TASK ITEM: Write out each record exactly and skip every image.

MATERIAL FOR THIS EXERCISE:
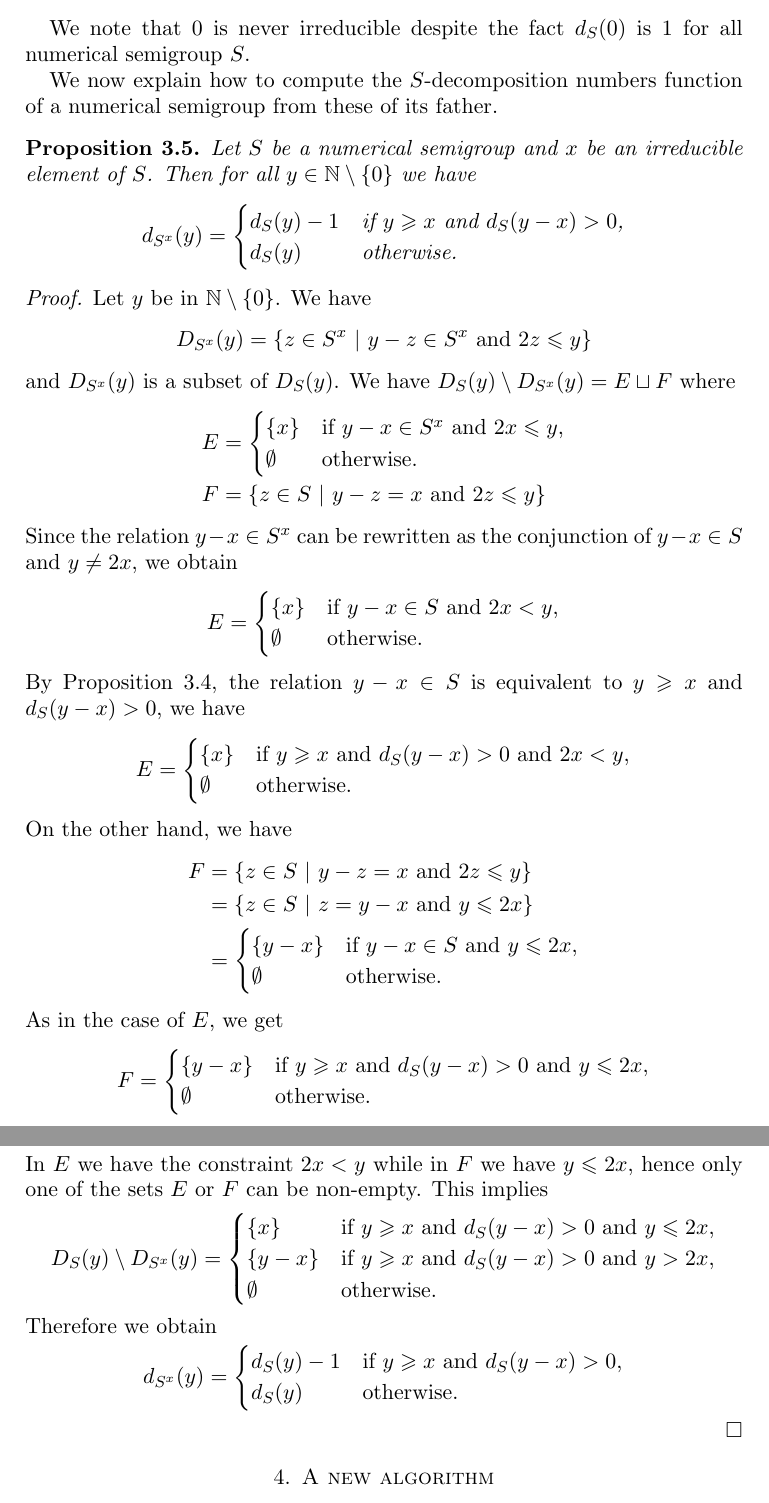
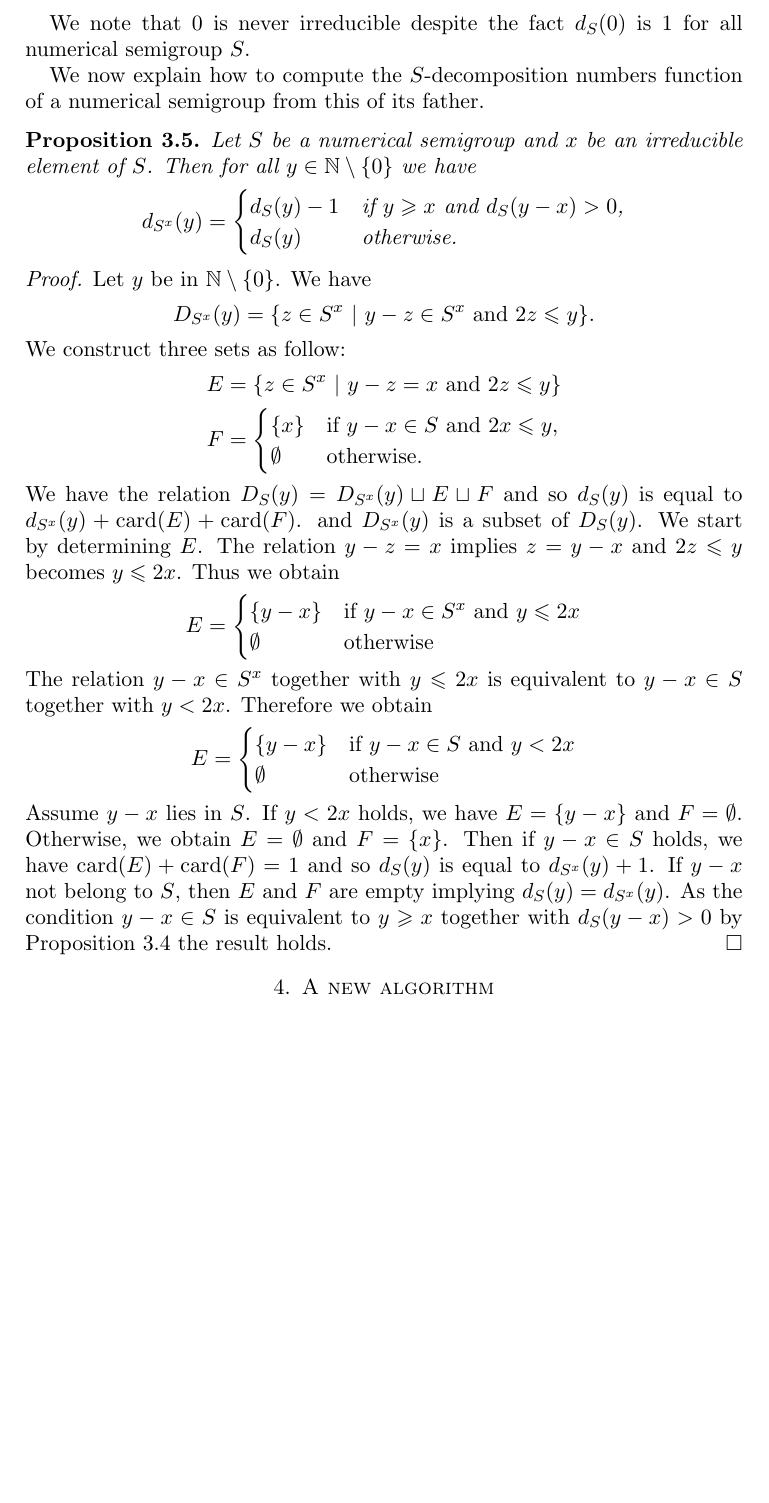
Before and after one commit to hivert/NumericMonoid, a LaTeX paper (Papier/article.tex): two parts of pages 5 and 6 of 15 before the commit and part of page 5 of 15 after it, the two joined at a grey line, cut so that both start at the same text, the shorter picture padded with empty space. Compiled offline with pdfLaTeX.

Commit message:
Modification of proof of Proposition 3.5 and small correction in sections <=3

```diff
--- a/Papier/article.tex
+++ b/Papier/article.tex
@@ -368,7 +368,7 @@ Hence $x$ is irreducible in~$S$.
 
 We note  that $0$ is never irreducible despite the fact $d_S(0)$ is $1$ for all numerical semigroup $S$.
 
-We now explain how to compute the $S$-decomposition numbers function of a numerical semigroup  from these of its father.
+We now explain how to compute the $S$-decomposition numbers function of a numerical semigroup  from this of its father.
 
 \begin{prop}
 Let $S$ be a numerical semigroup and $x$ be an irreducible element of $S$.
@@ -385,64 +385,36 @@ d_S(y) &\text{otherwise.}
 \begin{proof}
 Let $y$ be in $\NN\setminus\{0\}$. We have
 \[
-D_{S^x}(y)=\{z \in S^x\ |\ y-z\in S^x\ \text{and}\  2z\leq y\}
+D_{S^x}(y)=\{z \in S^x\ |\ y-z\in S^x\ \text{and}\  2z\leq y\}.
 \]
-and $D_{S^x}(y)$ is a subset of $D_S(y)$.
-We have $D_S(y)\setminus D_{S^x}(y)=E\sqcup F$ where
+We construct three sets as follow:
 \begin{align*}
-E&=\begin{cases}
-\{x\} &\text{if $y-x\in S^x$ and $2x\leq y$,}\\
-\emptyset & \text{otherwise.}
-\end{cases}\\
-F&=\{z\in S\ |\ y-z=x\ \text{and}\ 2z\leq y\}
+E&=\{z\in S^x\ |\ y-z=x\ \text{and}\ 2z\leq y\}\\
+F&=\begin{cases}
+\{x\}&\text{if $y-x\in S$ and $2x\leq y$},\\
+\emptyset&\text{otherwise}.
+\end{cases}
 \end{align*}
-Since  the relation $y-x\in S^x$ can be rewritten as the conjunction of $y-x\in S$ and $y\not=2x$, we obtain
+We have the relation $D_{S}(y)=D_{S^x}(y)\sqcup E\sqcup F$ and so $d_S(y)$ is equal to $d_{S^x}(y)+\card(E)+\card(F)$.
+and $D_{S^x}(y)$ is a subset of $D_S(y)$. We start by determining $E$.
+The relation $y-z=x$ implies $z=y-x$ and $2z\leq y$ becomes $y\leq 2x$. Thus we obtain
 \[
 E=\begin{cases}
-\{x\} &\text{if $y-x\in S$ and $2x< y$,}\\
-\emptyset & \text{otherwise.}
+\{y-x\}&\text{if $y-x\in S^x$ and $y\leq 2x$}\\
+\emptyset&\text{otherwise}
 \end{cases}
 \]
-By Proposition~\ref{P:Dandd}, the relation $y-x\in S$ is equivalent to $y\geq x$ and $d_S(y-x)>0$, we have
+The relation $y-x\in S^x$ together with $y\leq2x$ is equivalent to $y-x\in S$ together with $y<2x$.
+Therefore we obtain
 \[
 E=\begin{cases}
-\{x\} &\text{if $y\geq x$ and $d_S(y-x)>0$ and $2x< y$,}\\
-\emptyset & \text{otherwise.}
+\{y-x\}&\text{if $y-x\in S$ and $y< 2x$}\\
+\emptyset&\text{otherwise}
 \end{cases}
 \]
-On the other hand, we have
-\begin{align*}
-F&=\{z\in S\ |\ y-z=x\ \text{and}\ 2z\leq y\}\\
-&=\{z\in S\ |\ z=y-x\ \text{and}\ y\leq 2x\}\\
-&=\begin{cases}
-\{y-x\} & \text{if $y-x\in S$ and $y\leq 2x$,}\\
-\emptyset & \text{otherwise.}
-\end{cases}
-\end{align*}
-As in the case of $E$, we get
-\[
-F=\begin{cases}
-\{y-x\} & \text{if $y\geq x$ and $d_S(y-x)>0$ and $y\leq 2x$,}\\
-\emptyset & \text{otherwise.}
-\end{cases}
-\]
-In $E$ we have the constraint $2x<y$ while in $F$ we have $y\leq 2x$, hence only one of the sets $E$ or $F$ can be non-empty.
-This implies
-\[
-D_S(y)\setminus D_{S^x}(y)=
-\begin{cases}
-\{x\} & \text{if $y\geq x$ and $d_S(y-x)>0$ and $y\leq 2x$,}\\
-\{y-x\} & \text{if $y\geq x$ and $d_S(y-x)>0$ and $y>2x$,}\\
-\emptyset & \text{otherwise.}
-\end{cases}
-\]
-Therefore we obtain
-\[
-d_{S^x}(y)=\begin{cases}
-d_S(y)-1&\text{if $y\geq x$ and $d_S(y-x)>0$,}\\
-d_S(y)& \text{otherwise.}
-\end{cases}
-\]
+Assume $y-x$ lies in $S$.  If $y<2x$ holds, we have $E=\{y-x\}$ and $F=\emptyset$. Otherwise, we obtain $E=\emptyset$ and $F=\{x\}$.
+Then if $y-x\in S$ holds, we have $\card(E)+\card(F)=1$ and so $d_{S}(y)$ is equal to $d_{S^x}(y)+1$.
+If $y-x$ not belong to $S$, then $E$ and $F$ are empty implying $d_{S}(y)=d_{S^x}(y)$. As the condition $y-x\in S$ is equivalent to $y\geq x$ together with $d_S(y-x)>0$ by Proposition~\ref{P:Dandd} the result holds.
 \end{proof}
 
 \section{A new algorithm}
```
Also changed, not shown: Papier/article.tex (45 more changed lines).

FINISHED EXERCISE:
Before and after one commit to hivert/NumericMonoid, a LaTeX paper (Papier/article.tex): two parts of pages 5 and 6 of 15 before the commit and part of page 5 of 15 after it, the two joined at a grey line, cut so that both start at the same text, the shorter picture padded with empty space. Compiled offline with pdfLaTeX.

Commit message:
Modification of proof of Proposition 3.5 and small correction in sections <=3

```diff
--- a/Papier/article.tex
+++ b/Papier/article.tex
@@ -368,7 +368,7 @@ Hence $x$ is irreducible in~$S$.
 
 We note  that $0$ is never irreducible despite the fact $d_S(0)$ is $1$ for all numerical semigroup $S$.
 
-We now explain how to compute the $S$-decomposition numbers function of a numerical semigroup  from these of its father.
+We now explain how to compute the $S$-decomposition numbers function of a numerical semigroup  from this of its father.
 
 \begin{prop}
 Let $S$ be a numerical semigroup and $x$ be an irreducible element of $S$.
@@ -385,64 +385,36 @@ d_S(y) &\text{otherwise.}
 \begin{proof}
 Let $y$ be in $\NN\setminus\{0\}$. We have
 \[
-D_{S^x}(y)=\{z \in S^x\ |\ y-z\in S^x\ \text{and}\  2z\leq y\}
+D_{S^x}(y)=\{z \in S^x\ |\ y-z\in S^x\ \text{and}\  2z\leq y\}.
 \]
-and $D_{S^x}(y)$ is a subset of $D_S(y)$.
-We have $D_S(y)\setminus D_{S^x}(y)=E\sqcup F$ where
+We construct three sets as follow:
 \begin{align*}
-E&=\begin{cases}
-\{x\} &\text{if $y-x\in S^x$ and $2x\leq y$,}\\
-\emptyset & \text{otherwise.}
-\end{cases}\\
-F&=\{z\in S\ |\ y-z=x\ \text{and}\ 2z\leq y\}
+E&=\{z\in S^x\ |\ y-z=x\ \text{and}\ 2z\leq y\}\\
+F&=\begin{cases}
+\{x\}&\text{if $y-x\in S$ and $2x\leq y$},\\
+\emptyset&\text{otherwise}.
+\end{cases}
 \end{align*}
-Since  the relation $y-x\in S^x$ can be rewritten as the conjunction of $y-x\in S$ and $y\not=2x$, we obtain
+We have the relation $D_{S}(y)=D_{S^x}(y)\sqcup E\sqcup F$ and so $d_S(y)$ is equal to $d_{S^x}(y)+\card(E)+\card(F)$.
+and $D_{S^x}(y)$ is a subset of $D_S(y)$. We start by determining $E$.
+The relation $y-z=x$ implies $z=y-x$ and $2z\leq y$ becomes $y\leq 2x$. Thus we obtain
 \[
 E=\begin{cases}
-\{x\} &\text{if $y-x\in S$ and $2x< y$,}\\
-\emptyset & \text{otherwise.}
+\{y-x\}&\text{if $y-x\in S^x$ and $y\leq 2x$}\\
+\emptyset&\text{otherwise}
 \end{cases}
 \]
-By Proposition~\ref{P:Dandd}, the relation $y-x\in S$ is equivalent to $y\geq x$ and $d_S(y-x)>0$, we have
+The relation $y-x\in S^x$ together with $y\leq2x$ is equivalent to $y-x\in S$ together with $y<2x$.
+Therefore we obtain
 \[
 E=\begin{cases}
-\{x\} &\text{if $y\geq x$ and $d_S(y-x)>0$ and $2x< y$,}\\
-\emptyset & \text{otherwise.}
+\{y-x\}&\text{if $y-x\in S$ and $y< 2x$}\\
+\emptyset&\text{otherwise}
 \end{cases}
 \]
-On the other hand, we have
-\begin{align*}
-F&=\{z\in S\ |\ y-z=x\ \text{and}\ 2z\leq y\}\\
-&=\{z\in S\ |\ z=y-x\ \text{and}\ y\leq 2x\}\\
-&=\begin{cases}
-\{y-x\} & \text{if $y-x\in S$ and $y\leq 2x$,}\\
-\emptyset & \text{otherwise.}
-\end{cases}
-\end{align*}
-As in the case of $E$, we get
-\[
-F=\begin{cases}
-\{y-x\} & \text{if $y\geq x$ and $d_S(y-x)>0$ and $y\leq 2x$,}\\
-\emptyset & \text{otherwise.}
-\end{cases}
-\]
-In $E$ we have the constraint $2x<y$ while in $F$ we have $y\leq 2x$, hence only one of the sets $E$ or $F$ can be non-empty.
-This implies
-\[
-D_S(y)\setminus D_{S^x}(y)=
-\begin{cases}
-\{x\} & \text{if $y\geq x$ and $d_S(y-x)>0$ and $y\leq 2x$,}\\
-\{y-x\} & \text{if $y\geq x$ and $d_S(y-x)>0$ and $y>2x$,}\\
-\emptyset & \text{otherwise.}
-\end{cases}
-\]
-Therefore we obtain
-\[
-d_{S^x}(y)=\begin{cases}
-d_S(y)-1&\text{if $y\geq x$ and $d_S(y-x)>0$,}\\
-d_S(y)& \text{otherwise.}
-\end{cases}
-\]
+Assume $y-x$ lies in $S$.  If $y<2x$ holds, we have $E=\{y-x\}$ and $F=\emptyset$. Otherwise, we obtain $E=\emptyset$ and $F=\{x\}$.
+Then if $y-x\in S$ holds, we have $\card(E)+\card(F)=1$ and so $d_{S}(y)$ is equal to $d_{S^x}(y)+1$.
+If $y-x$ not belong to $S$, then $E$ and $F$ are empty implying $d_{S}(y)=d_{S^x}(y)$. As the condition $y-x\in S$ is equivalent to $y\geq x$ together with $d_S(y-x)>0$ by Proposition~\ref{P:Dandd} the result holds.
 \end{proof}
 
 \section{A new algorithm}
```
Also changed, not shown: Papier/article.tex (45 more changed lines).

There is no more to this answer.